I recently spent a month in paradise. As penance for such luxury, I read Night Draws Near, by Anthony Shadid of the Washington Post. The book describes the first few years of the Iraq war, from the fall of Baghdad to the first elections. Sitting there on a southern Thai island, looking at gem-colored water filled with light, reading about unspeakable horror and colossal failure...
I don't know what's sicker, to read such a book or to not read it.
Shadid, a Lebanese-American and a fluent Arabic speaker, looks at the war mainly through anecdotes of ordinary Baghdad citizens. The book is as eloquent as it is harrowing, and reaffirms a growing belief I have that literary journalism is much more effective in creating a full picture of what's going on than day-to-day print journalism or television reporting. Daily news stories are just little pieces of awfulness that seemingly have little connection to each other. But when a strong reporter and writer like Shadid weaves them all together through personal narrative, they become a tapestry of tragedy. And one that makes sense.
Reading the book, I came away with two things: How so many problems could have been avoided through even basic understanding of Iraqi Arab culture, and how many bad decisions seem to have been made by the variety of decision-makers in Iraq.

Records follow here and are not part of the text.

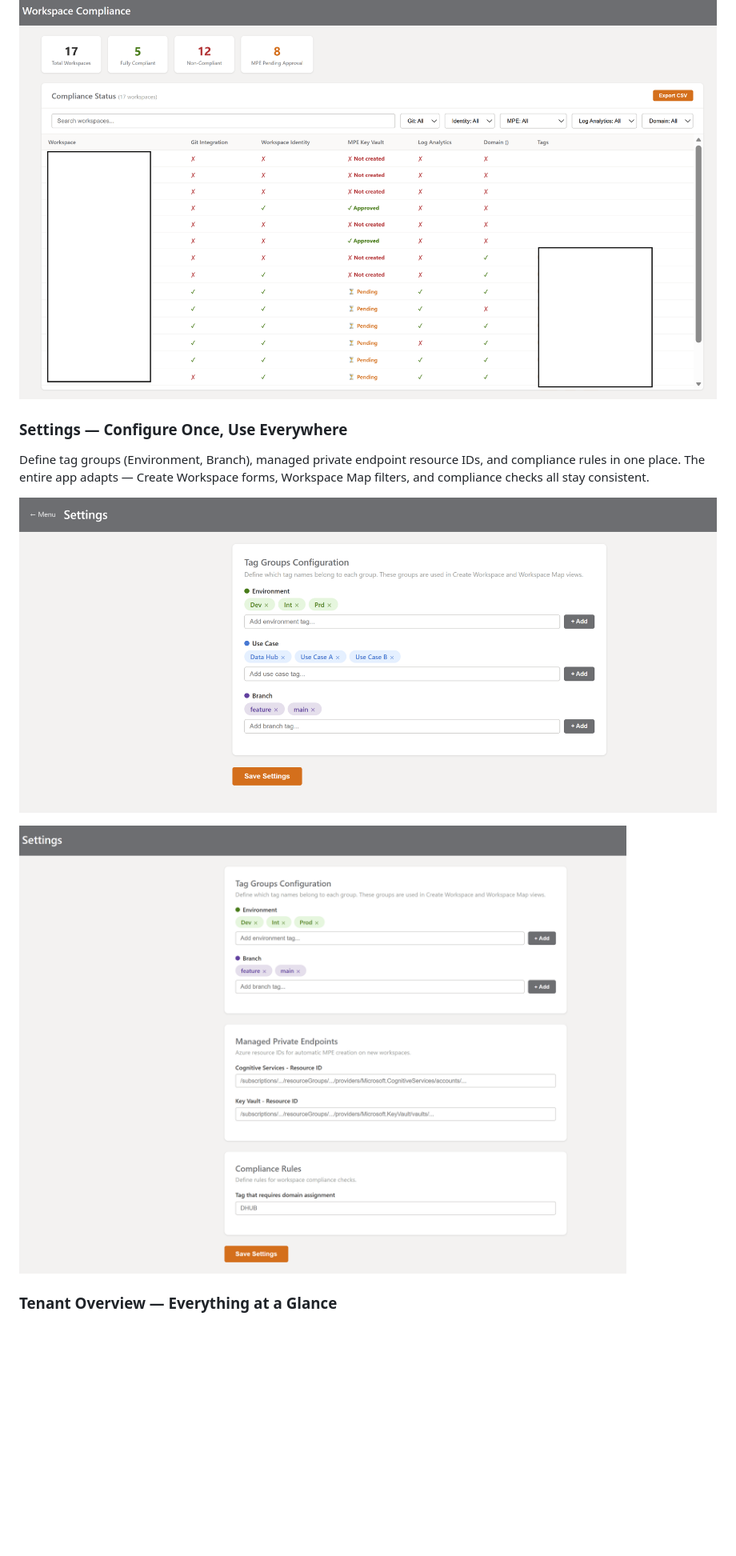
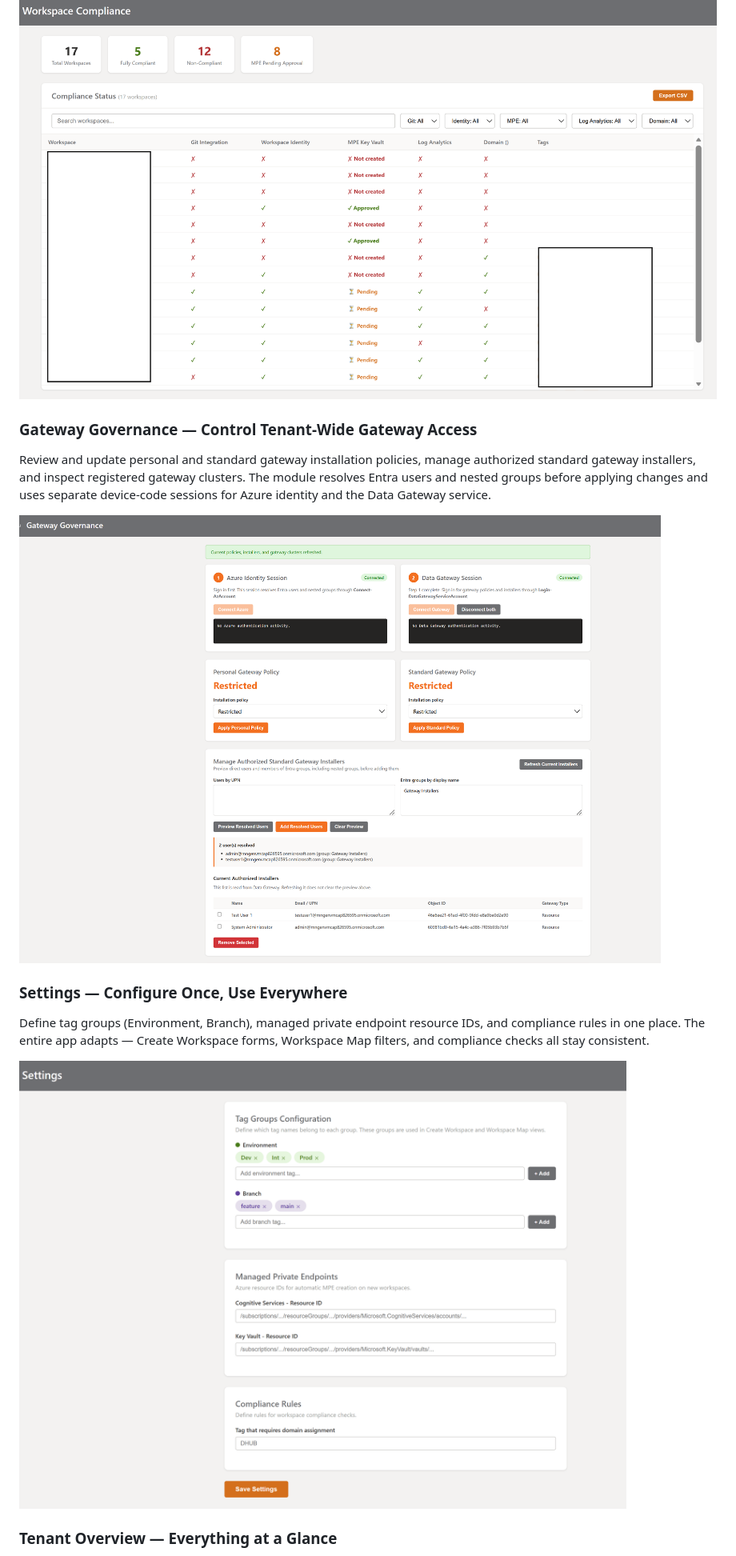
Before and after one commit to misantibanez/fabric-governance-hub, a Markdown page: README.md, the part around the change printed below. Shown: that part at 80% size. GitHub-like rendering; pictures changed too: docs/images/00-settings.png (deleted), docs/images/06-settings.png, docs/images/11-gateway-governance.png (added); blank space fills up the shorter version.

```diff
--- a/README.md
+++ b/README.md
@@ -44,12 +44,15 @@ Check every workspace against compliance requirements: **Git integration**, **Wo
 
 ![Workspace Compliance](docs/images/10-workspace-compliance.png)
 
+### Gateway Governance — Control Tenant-Wide Gateway Access
+Review and update personal and standard gateway installation policies, manage authorized standard gateway installers, and inspect registered gateway clusters. The module resolves Entra users and nested groups before applying changes and uses separate device-code sessions for Azure identity and the Data Gateway service.
+
+![Gateway Governance](docs/images/11-gateway-governance.png)
+
 ### Settings — Configure Once, Use Everywhere
 Define tag groups (Environment, Branch), managed private endpoint resource IDs, and compliance rules in one place. The entire app adapts — Create Workspace forms, Workspace Map filters, and compliance checks all stay consistent.
 
 ![Settings](docs/images/06-settings.png)
-
-![Managed Private Endpoints and Compliance Settings](docs/images/00-settings.png)
 
 ### Tenant Overview — Everything at a Glance
 Capacities, workspaces, domains, subdomains, tags, gateways (with contact info and users), connections — all visible in a single dashboard with filters, search, and CSV export.
```
Also changed, not shown: other parts of README.md (+14 -0 lines), 6 other files.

As to the first, one of the most chilling anecdotes that Shadid relates is that of an Iraqi informer working for the U.S. in a small village in the Sunni triangle. As the man, hooded, is walking through a group of prisoners pointing out insurgents, several prisoners recognize him from a deformed hand and start shouting his name. The informer is protected by the U.S. troops for a time. But eventually he's hunted down and killed by his older brother...and his father. They kill him because the other clans of the town basically tell them that their entire clan will be wiped out if they don't. The honor culture and honor killings of the village culture trump everything else.
Hmm...and these people are supposed to transform overnight from this kind of thinking into model Middle Eastern Republicans and Democrats? Hmm...
As to the second: One thing stands out above the rest. Executive Order Number Two. Issued by Paul Bremer, who headed the Coalition Provisional Authority. The order dissolved the Iraqi Army. Which, in Bremer's defense, there must have been a reason for. But according to Shadid, the Iraqi Army was an institution that pre-dated Saddam Hussein and one he didn't trust at all (hence the creation of the Republican Guard, the Special Republican Guard, and the Fedayeen). It was also an institution which had credibility with the people because of its massive sacrifices in the Iran-Iraq war. The army, Shadid insinuates, could have been used to keep the peace, would have been respected by the people, and would have kept Americans out of harms way on the streets. Instead, the several-hundred thousand strong army was dissolved, putting all those men with guns and knowledge of how to make war out onto the streets, with a whole lot of guns and nothing to do...(My only criticism here is that the writer doesn't get - or try to get - an interview with Bremer as to why he issued the order; there must have been a reason that seemed like a good one at the time.)
While the first few chapters are filled with so much repeating bloodshed that it is hard to bear, the book then becomes much more intriguing (but no less tragic) as ordinary Iraqis go through the upheavals of the early years of the war.
The book is an absolute must for anyone interested in the topic, but certainly not one to read if you're feeling bummed out about things.
A few links with reviews and/or info: